Assignment
Search the listing below for the string "Plotting", then copy every line it appears in.
━━━━━━━━
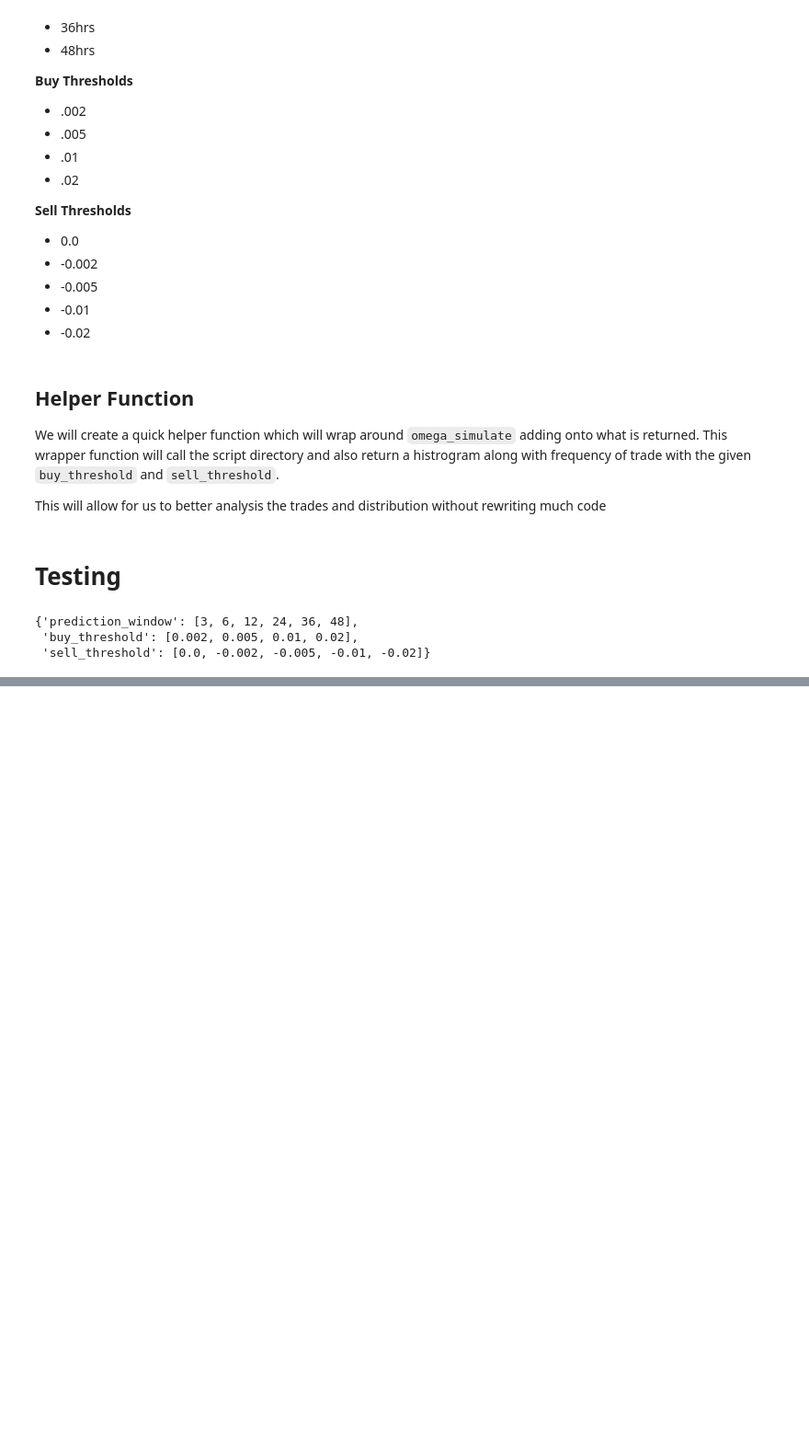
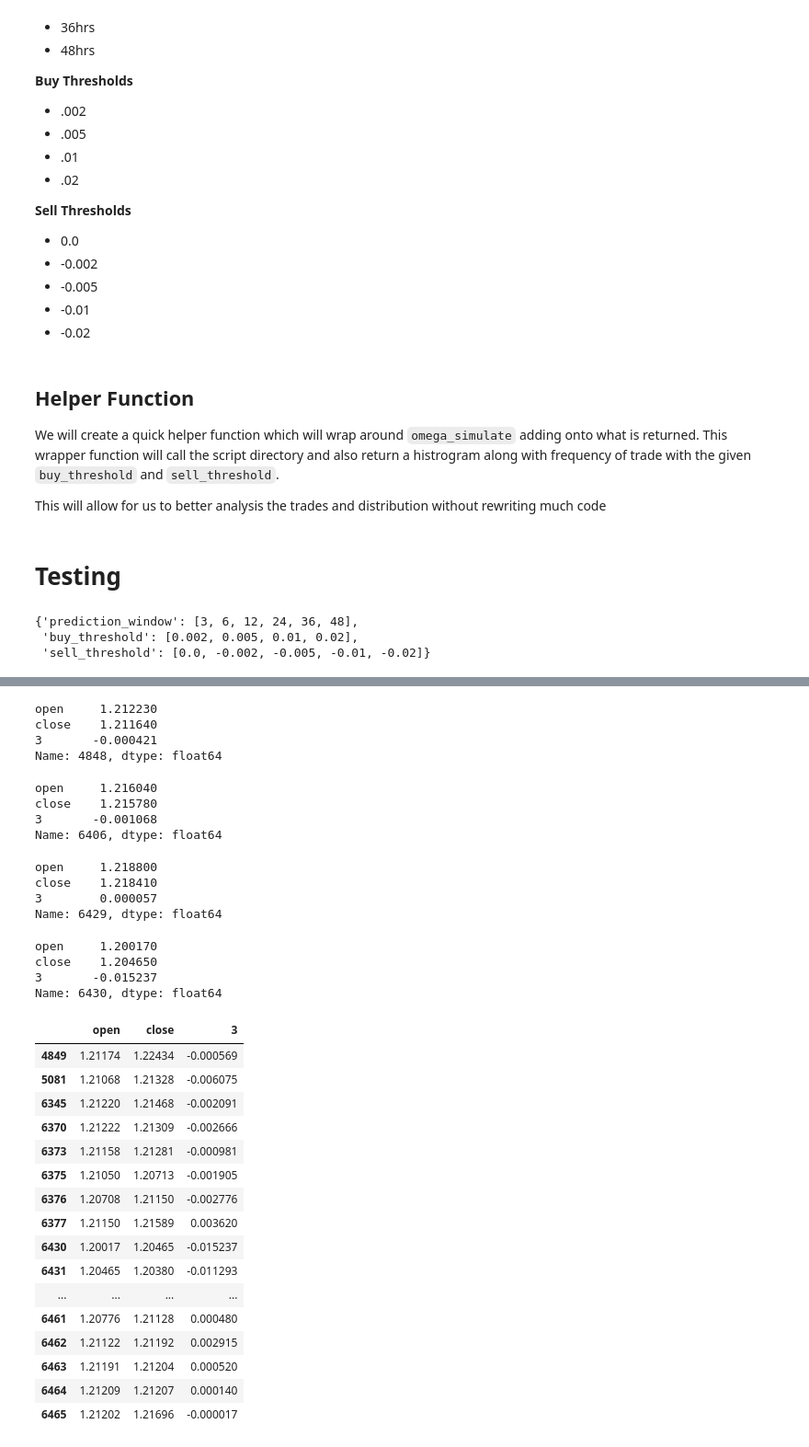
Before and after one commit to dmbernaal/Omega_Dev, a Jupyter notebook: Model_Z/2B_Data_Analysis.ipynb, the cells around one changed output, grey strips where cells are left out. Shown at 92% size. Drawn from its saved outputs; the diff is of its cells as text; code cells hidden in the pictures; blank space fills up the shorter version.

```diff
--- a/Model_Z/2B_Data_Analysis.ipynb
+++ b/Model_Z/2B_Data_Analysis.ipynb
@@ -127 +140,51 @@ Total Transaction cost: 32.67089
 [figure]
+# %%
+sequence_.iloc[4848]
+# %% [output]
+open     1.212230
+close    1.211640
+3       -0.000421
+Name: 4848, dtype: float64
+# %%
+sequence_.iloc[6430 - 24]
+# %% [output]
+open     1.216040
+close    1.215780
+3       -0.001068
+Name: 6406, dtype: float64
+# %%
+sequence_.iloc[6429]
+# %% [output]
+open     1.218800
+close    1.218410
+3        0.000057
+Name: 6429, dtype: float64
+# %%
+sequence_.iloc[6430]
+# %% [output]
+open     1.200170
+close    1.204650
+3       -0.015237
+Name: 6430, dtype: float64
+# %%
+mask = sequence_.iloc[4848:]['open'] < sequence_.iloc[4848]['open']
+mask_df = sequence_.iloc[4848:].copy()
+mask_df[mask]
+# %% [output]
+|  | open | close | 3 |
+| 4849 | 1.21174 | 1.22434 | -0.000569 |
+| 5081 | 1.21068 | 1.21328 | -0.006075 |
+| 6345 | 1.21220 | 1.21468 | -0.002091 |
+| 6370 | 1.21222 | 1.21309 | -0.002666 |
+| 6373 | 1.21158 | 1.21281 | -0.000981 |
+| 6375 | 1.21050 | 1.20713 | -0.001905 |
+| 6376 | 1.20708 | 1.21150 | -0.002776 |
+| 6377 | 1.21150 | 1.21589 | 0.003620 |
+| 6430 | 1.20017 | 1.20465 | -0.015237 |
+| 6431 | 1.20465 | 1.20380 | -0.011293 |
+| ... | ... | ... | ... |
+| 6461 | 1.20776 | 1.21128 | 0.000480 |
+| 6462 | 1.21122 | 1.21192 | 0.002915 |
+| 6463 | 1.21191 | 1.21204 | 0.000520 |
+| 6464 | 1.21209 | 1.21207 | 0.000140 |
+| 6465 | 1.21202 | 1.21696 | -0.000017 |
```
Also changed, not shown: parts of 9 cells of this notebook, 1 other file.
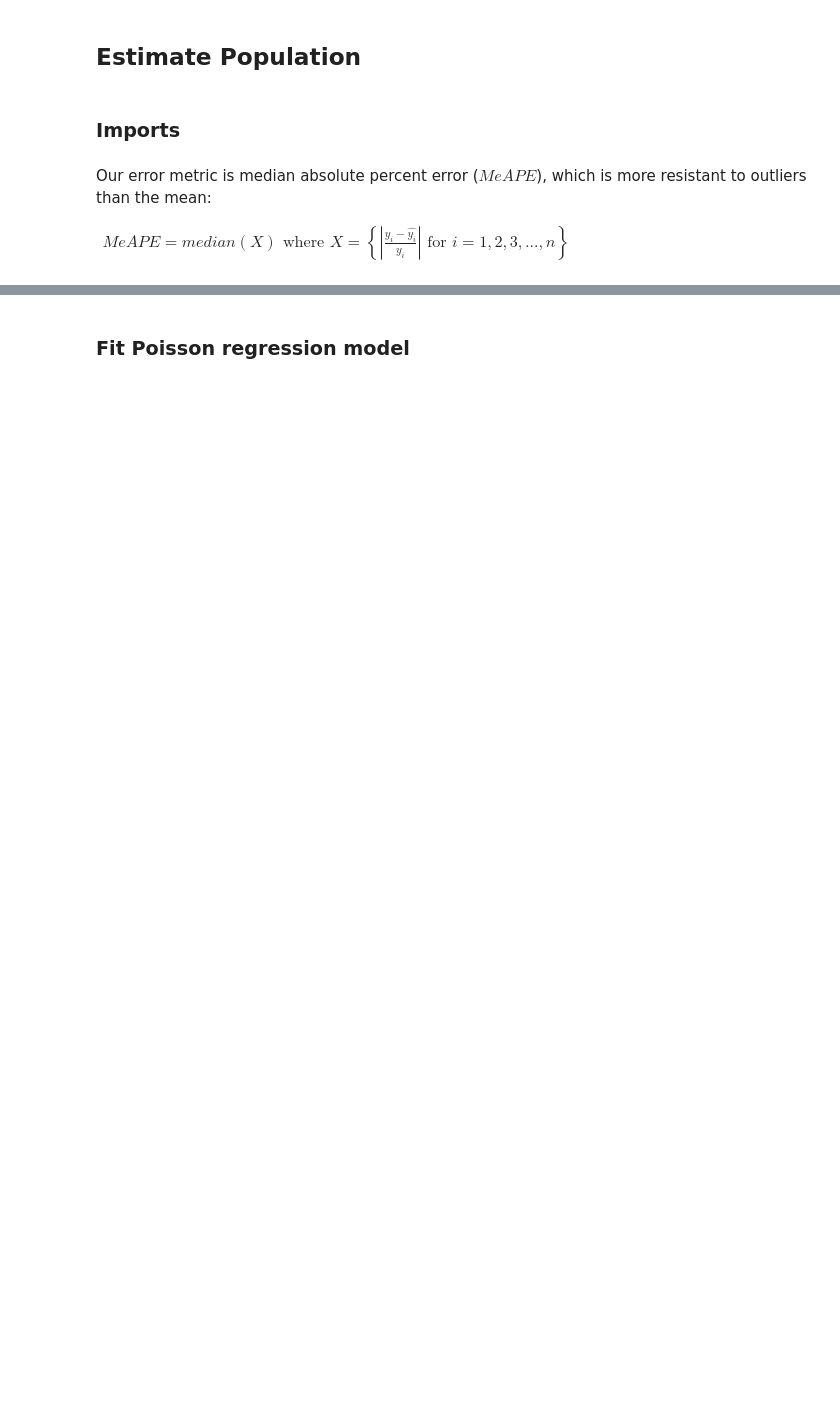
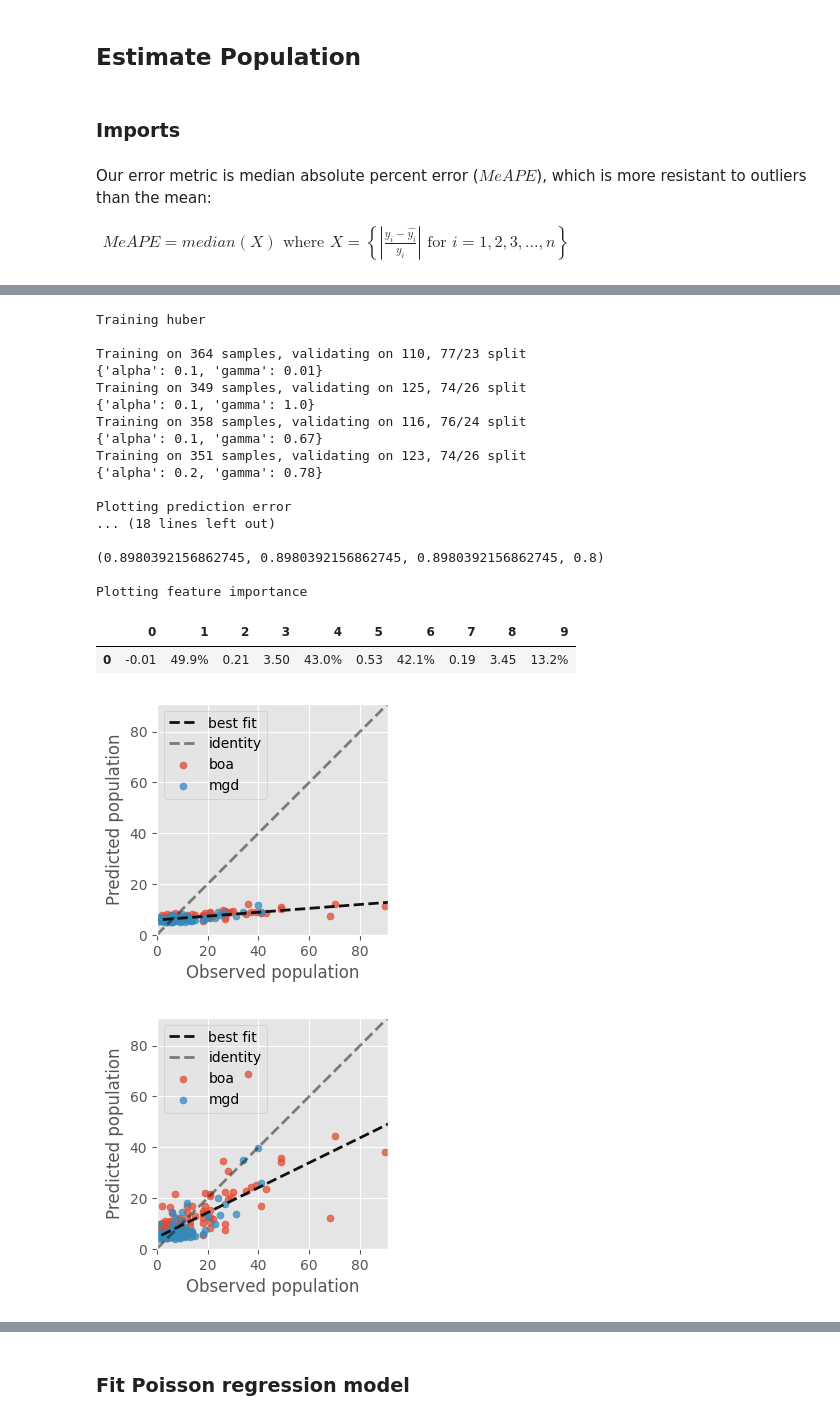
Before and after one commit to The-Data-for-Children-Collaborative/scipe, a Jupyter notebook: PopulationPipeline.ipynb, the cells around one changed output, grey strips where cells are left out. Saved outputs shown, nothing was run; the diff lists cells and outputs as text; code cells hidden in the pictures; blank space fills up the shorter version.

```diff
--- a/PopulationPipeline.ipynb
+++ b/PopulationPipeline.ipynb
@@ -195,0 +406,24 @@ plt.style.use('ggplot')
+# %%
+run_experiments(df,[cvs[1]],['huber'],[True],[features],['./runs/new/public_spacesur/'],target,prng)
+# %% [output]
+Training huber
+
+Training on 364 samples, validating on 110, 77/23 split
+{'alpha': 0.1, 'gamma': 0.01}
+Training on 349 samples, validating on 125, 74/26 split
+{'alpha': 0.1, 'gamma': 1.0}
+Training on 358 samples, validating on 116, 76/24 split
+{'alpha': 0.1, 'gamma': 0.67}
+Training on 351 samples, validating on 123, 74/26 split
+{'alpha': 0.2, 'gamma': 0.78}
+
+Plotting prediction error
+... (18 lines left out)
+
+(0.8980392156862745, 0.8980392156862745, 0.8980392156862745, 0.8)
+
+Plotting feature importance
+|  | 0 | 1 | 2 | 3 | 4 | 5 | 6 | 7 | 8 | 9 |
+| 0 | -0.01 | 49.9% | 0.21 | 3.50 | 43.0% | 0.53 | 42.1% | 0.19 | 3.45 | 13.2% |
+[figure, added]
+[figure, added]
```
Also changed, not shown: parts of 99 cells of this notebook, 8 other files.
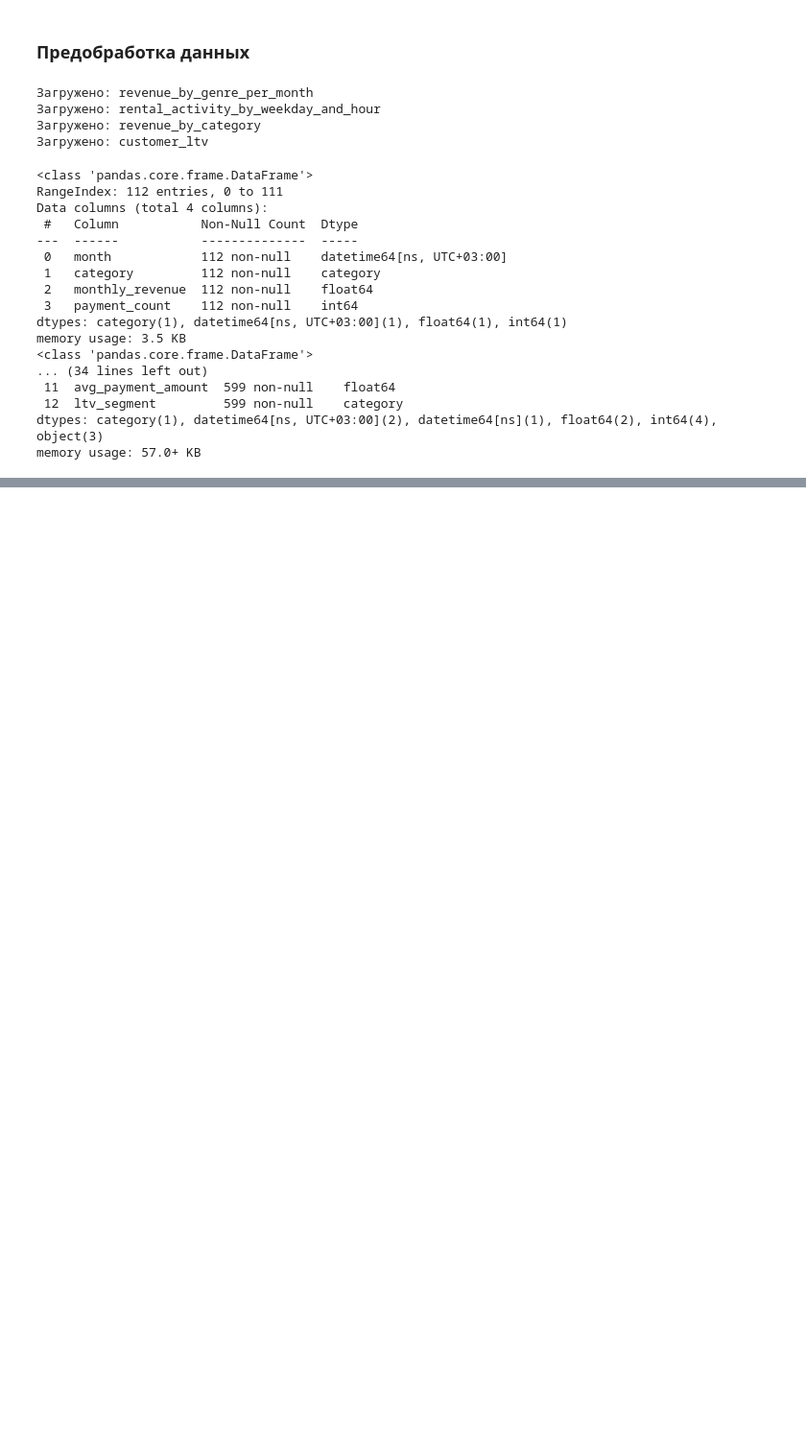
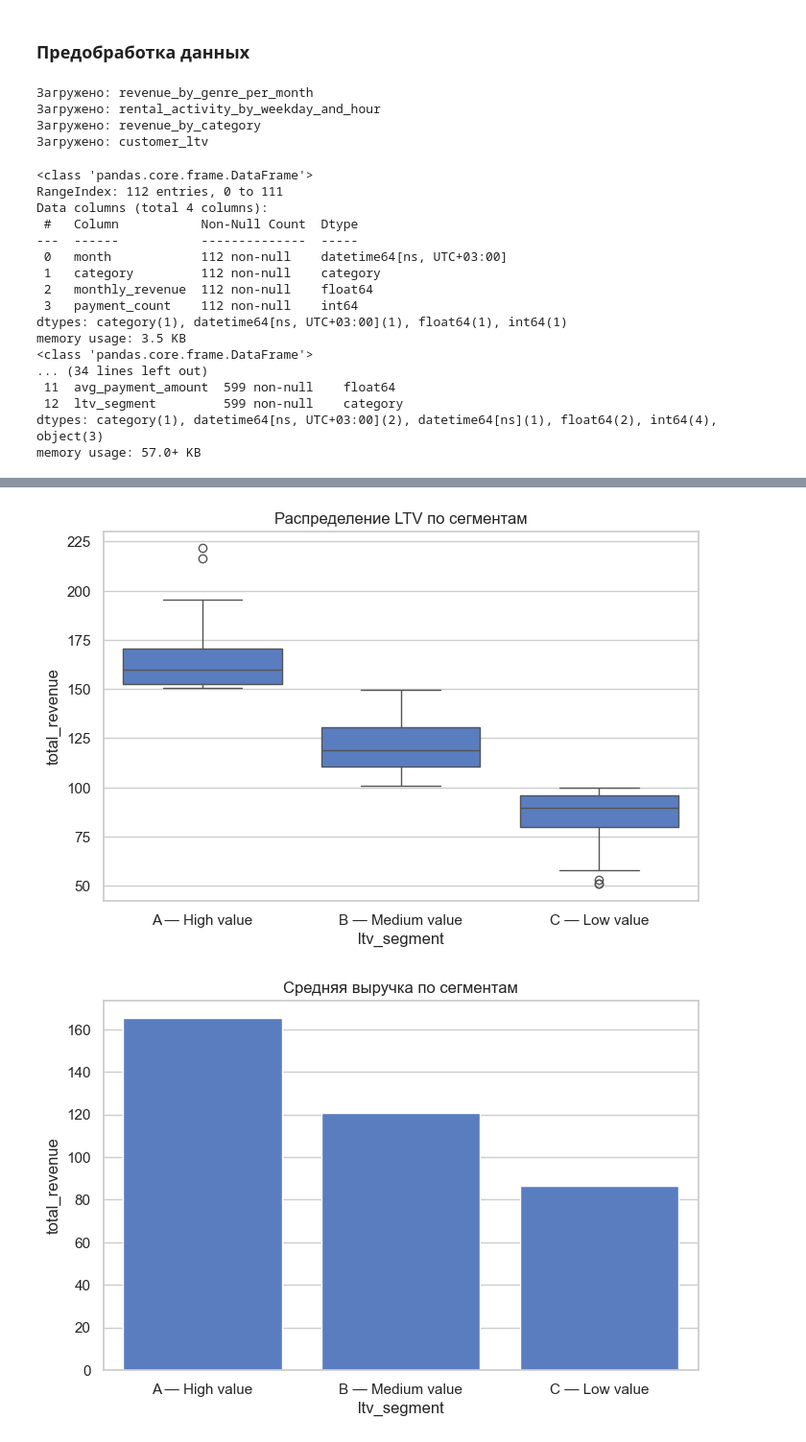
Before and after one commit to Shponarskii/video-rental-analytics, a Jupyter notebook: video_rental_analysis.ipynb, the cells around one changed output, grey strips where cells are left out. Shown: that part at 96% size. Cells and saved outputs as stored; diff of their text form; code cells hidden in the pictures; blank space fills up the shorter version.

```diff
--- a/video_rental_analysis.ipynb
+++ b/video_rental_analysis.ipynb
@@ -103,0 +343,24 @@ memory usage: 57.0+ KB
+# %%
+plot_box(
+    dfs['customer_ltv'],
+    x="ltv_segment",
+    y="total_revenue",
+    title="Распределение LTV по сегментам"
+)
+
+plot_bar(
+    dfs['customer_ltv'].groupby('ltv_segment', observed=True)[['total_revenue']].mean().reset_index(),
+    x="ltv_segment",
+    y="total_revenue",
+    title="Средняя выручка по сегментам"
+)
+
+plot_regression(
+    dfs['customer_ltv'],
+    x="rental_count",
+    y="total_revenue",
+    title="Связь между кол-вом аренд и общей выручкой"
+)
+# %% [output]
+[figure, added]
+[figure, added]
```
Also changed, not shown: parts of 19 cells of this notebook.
━━━━━━━━
Task solution
+Plotting prediction error
+Plotting feature importance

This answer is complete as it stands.